Your GP will also want to know what happened before you felt dizzy.

If you felt dizzy after moving to a sitting or standing position from lying down and the dizziness clears quite quickly, this may be orthostatic hypotension, caused by a temporary drop in blood supply to the brain after a change in head position.

Dizziness that occurs when lying down could be due to a viral illness, and should pass after a week or so.


General Health & Medications

Your doctor will want to know if the dizziness came on after an illness, if it happens at certain times or before/after certain activities, and how long it lasts.  If you’re taking any medication, whether it’s prescribed, over the counter, a recreational drug or a herbal aid, please tell your doctor as a change in your medication may help.


Dizziness In Pregnancy

Dizziness is a common symptom in pregnancy, because of the hormones released as the baby develops. These hormones cause the blood vessels to dilate, meaning blood pressure can drop and make you feel dizzy.

You may also find that your sugar levels drop more frequently when pregnant, which can make you feel dizzy; women who are already anaemic or who have varicose veins are particularly susceptible to this.

Dizziness is most common in the first trimester, but can occur at any point throughout pregnancy; as the baby grows, it may press on blood vessels and restrict their flow rate, inducing dizziness.



Dizziness is a common symptom in pregnancy


Dizziness In The Elderly 

Dizziness occurs more in older people due to a variety of reasons.
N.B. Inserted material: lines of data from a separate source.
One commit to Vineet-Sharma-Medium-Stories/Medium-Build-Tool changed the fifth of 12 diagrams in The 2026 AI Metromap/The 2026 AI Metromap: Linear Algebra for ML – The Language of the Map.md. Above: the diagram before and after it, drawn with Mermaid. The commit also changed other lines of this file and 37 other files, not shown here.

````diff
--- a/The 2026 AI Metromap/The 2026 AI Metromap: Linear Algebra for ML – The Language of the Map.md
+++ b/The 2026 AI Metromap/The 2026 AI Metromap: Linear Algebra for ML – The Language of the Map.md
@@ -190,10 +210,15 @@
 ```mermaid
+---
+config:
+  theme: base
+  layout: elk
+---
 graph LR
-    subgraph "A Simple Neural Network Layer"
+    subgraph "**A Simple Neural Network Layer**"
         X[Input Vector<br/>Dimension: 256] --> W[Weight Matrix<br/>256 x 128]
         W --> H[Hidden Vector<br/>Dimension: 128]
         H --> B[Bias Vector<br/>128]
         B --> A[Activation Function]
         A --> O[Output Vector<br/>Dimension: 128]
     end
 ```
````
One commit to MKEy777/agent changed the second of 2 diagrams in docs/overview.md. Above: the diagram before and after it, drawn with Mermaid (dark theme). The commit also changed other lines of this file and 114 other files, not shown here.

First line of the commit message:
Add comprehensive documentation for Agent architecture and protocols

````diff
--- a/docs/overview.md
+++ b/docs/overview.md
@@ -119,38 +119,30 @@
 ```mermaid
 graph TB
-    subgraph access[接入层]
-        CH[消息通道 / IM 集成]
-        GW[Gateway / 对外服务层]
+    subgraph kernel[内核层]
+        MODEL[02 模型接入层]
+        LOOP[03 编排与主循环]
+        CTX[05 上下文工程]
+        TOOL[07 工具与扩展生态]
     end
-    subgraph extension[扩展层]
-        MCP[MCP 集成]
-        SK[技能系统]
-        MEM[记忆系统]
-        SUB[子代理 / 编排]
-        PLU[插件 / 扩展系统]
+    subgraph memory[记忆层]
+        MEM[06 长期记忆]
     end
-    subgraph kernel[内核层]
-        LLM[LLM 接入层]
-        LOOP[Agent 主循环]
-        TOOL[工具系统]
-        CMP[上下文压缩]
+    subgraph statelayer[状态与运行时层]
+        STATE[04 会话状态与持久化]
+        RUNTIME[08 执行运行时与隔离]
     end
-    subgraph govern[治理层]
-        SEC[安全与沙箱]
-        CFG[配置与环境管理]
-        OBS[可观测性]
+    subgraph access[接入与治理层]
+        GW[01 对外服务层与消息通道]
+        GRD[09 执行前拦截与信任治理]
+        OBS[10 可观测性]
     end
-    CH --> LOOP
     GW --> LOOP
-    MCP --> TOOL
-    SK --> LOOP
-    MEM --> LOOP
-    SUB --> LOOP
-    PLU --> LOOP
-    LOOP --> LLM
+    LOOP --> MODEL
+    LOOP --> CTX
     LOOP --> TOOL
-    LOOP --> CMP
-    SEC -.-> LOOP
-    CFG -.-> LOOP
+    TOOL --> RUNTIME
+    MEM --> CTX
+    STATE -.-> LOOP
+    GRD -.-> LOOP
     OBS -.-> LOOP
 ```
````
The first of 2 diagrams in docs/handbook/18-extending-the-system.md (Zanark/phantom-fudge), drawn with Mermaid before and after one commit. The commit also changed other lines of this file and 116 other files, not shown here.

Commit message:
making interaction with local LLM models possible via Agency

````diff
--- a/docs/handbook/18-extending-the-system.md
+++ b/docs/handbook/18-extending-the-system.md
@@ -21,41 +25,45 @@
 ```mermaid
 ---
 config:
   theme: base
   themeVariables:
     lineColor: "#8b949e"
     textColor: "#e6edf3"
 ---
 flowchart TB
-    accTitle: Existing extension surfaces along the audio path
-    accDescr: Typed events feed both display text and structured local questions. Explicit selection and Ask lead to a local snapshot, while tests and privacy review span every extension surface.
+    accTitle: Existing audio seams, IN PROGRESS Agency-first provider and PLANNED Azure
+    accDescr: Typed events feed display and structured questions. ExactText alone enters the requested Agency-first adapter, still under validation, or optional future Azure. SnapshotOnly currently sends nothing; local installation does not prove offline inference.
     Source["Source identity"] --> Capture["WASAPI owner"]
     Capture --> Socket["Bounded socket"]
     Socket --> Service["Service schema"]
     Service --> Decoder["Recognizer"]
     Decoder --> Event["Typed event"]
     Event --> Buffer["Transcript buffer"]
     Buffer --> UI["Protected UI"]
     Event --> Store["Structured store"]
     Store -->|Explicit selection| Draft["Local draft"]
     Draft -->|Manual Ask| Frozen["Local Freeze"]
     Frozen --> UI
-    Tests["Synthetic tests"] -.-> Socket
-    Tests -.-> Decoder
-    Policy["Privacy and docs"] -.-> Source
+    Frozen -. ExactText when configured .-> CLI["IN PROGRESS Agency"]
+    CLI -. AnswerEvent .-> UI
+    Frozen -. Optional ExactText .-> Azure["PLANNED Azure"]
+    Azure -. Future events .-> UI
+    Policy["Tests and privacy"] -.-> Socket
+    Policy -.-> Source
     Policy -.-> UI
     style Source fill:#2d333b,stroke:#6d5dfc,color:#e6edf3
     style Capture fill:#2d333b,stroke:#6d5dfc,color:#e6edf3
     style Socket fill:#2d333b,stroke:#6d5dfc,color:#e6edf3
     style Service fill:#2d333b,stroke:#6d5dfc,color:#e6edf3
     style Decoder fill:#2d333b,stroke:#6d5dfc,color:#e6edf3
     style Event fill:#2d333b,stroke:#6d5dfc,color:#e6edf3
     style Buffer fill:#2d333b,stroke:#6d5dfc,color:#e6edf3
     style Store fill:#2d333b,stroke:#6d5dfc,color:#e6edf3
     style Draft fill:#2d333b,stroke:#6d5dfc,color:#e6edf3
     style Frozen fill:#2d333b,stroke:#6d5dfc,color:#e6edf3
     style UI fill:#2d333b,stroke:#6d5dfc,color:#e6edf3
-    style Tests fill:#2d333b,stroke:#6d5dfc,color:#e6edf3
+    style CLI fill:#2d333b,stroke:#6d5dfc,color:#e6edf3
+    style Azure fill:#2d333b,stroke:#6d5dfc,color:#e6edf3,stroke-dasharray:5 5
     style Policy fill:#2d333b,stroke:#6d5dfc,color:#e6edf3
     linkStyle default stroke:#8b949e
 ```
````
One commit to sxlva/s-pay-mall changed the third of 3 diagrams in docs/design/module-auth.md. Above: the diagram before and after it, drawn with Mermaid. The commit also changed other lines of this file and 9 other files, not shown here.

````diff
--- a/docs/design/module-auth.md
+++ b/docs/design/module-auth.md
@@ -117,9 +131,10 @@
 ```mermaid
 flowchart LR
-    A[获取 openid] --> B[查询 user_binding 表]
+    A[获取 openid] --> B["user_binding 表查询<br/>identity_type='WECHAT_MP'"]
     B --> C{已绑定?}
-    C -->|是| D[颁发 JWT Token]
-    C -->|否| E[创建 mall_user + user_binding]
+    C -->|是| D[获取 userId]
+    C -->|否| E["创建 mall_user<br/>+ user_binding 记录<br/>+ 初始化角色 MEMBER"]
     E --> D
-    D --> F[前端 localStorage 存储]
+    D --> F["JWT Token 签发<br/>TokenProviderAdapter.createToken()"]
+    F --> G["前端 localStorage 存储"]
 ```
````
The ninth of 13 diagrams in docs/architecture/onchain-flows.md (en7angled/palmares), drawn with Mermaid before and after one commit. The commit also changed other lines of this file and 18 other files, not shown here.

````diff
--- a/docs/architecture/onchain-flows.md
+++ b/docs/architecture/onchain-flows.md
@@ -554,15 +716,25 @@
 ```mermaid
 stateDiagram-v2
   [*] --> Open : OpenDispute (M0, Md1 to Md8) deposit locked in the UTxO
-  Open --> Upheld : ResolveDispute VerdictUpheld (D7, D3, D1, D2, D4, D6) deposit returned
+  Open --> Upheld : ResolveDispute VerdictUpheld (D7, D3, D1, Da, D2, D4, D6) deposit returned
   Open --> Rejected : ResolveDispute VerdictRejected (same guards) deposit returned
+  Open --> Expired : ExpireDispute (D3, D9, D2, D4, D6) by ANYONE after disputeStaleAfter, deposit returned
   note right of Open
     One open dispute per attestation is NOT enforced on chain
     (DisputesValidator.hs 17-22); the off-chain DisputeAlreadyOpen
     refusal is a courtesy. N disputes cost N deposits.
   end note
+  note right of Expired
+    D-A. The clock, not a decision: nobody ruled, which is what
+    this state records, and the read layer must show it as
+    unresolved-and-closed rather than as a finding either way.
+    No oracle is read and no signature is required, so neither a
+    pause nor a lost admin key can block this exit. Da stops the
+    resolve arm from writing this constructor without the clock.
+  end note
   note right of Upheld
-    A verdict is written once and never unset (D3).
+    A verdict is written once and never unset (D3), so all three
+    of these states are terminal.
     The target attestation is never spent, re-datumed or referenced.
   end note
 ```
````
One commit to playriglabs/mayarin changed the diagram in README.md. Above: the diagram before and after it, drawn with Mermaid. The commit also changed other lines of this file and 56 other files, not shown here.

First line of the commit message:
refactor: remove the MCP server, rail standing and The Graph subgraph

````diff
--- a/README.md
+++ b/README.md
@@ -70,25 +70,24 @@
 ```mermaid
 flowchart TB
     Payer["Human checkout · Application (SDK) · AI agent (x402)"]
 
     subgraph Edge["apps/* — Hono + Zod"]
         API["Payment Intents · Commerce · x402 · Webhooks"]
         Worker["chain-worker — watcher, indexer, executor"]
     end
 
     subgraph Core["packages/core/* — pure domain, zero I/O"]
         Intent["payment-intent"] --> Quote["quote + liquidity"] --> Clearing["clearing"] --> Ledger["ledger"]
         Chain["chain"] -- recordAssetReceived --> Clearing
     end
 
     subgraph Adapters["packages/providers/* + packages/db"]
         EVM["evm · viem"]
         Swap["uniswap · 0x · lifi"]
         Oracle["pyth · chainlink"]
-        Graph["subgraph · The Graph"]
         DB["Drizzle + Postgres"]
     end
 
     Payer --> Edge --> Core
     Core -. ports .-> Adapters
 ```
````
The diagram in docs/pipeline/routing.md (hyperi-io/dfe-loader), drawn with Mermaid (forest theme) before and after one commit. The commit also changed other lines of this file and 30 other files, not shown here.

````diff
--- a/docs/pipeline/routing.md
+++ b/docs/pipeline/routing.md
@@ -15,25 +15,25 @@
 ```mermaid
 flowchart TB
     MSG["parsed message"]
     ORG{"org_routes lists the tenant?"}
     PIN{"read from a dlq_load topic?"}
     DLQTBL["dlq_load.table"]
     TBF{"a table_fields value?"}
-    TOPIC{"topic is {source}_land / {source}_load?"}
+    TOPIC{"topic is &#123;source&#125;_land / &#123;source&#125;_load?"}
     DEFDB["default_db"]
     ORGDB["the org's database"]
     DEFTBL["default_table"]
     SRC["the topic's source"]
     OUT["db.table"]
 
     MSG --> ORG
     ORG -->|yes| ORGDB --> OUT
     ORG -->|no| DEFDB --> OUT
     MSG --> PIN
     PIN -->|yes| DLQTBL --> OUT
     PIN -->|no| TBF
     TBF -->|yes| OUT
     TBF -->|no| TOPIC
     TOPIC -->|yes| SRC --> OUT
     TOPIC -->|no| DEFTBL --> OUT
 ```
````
Older people are more likely to have atherosclerosis developed over a lifetime, which hardens the arteries and makes them less able to respond to changes in positioning requiring a change in blood pressure.

Elderly people can also have a lower capacity for exercise, and may have neuropathy (a dysfunction of the nerves controlling blood pressure).


Managing Dizziness

You may wish to try and treat your dizziness at home - this can be done by:

  • Drinking plenty of water
  • Getting plenty of rest and eating regular meals
  • Standing up slowly to minimise dizziness associated with position changes
  • Securing anything on the floor that may cause a fall when you are dizzy


Some common treatments for dizziness your doctor may provide include:

  • IV fluids for rehydration
  • Medications to control a fever or infection
  • Changes in your current medication
    • If you're currently taking any medications, these may be contributing to your dizziness
  • Corrections of abnormal blood chemistry
    • Such as low iron levels, as seen in anaemia
  • Oxygen supply


Most causes of dizziness are harmless and will go away on their own. However, sometimes dizziness can be a symptom of a serious underlying disease and seeking help from a GP or private GP (such as one at LDC) can investigate this further. Simply book in at any of our 12 central London clinics, and our highly experienced private GPs will be happy to advise. 

 By Katie Hodgkinson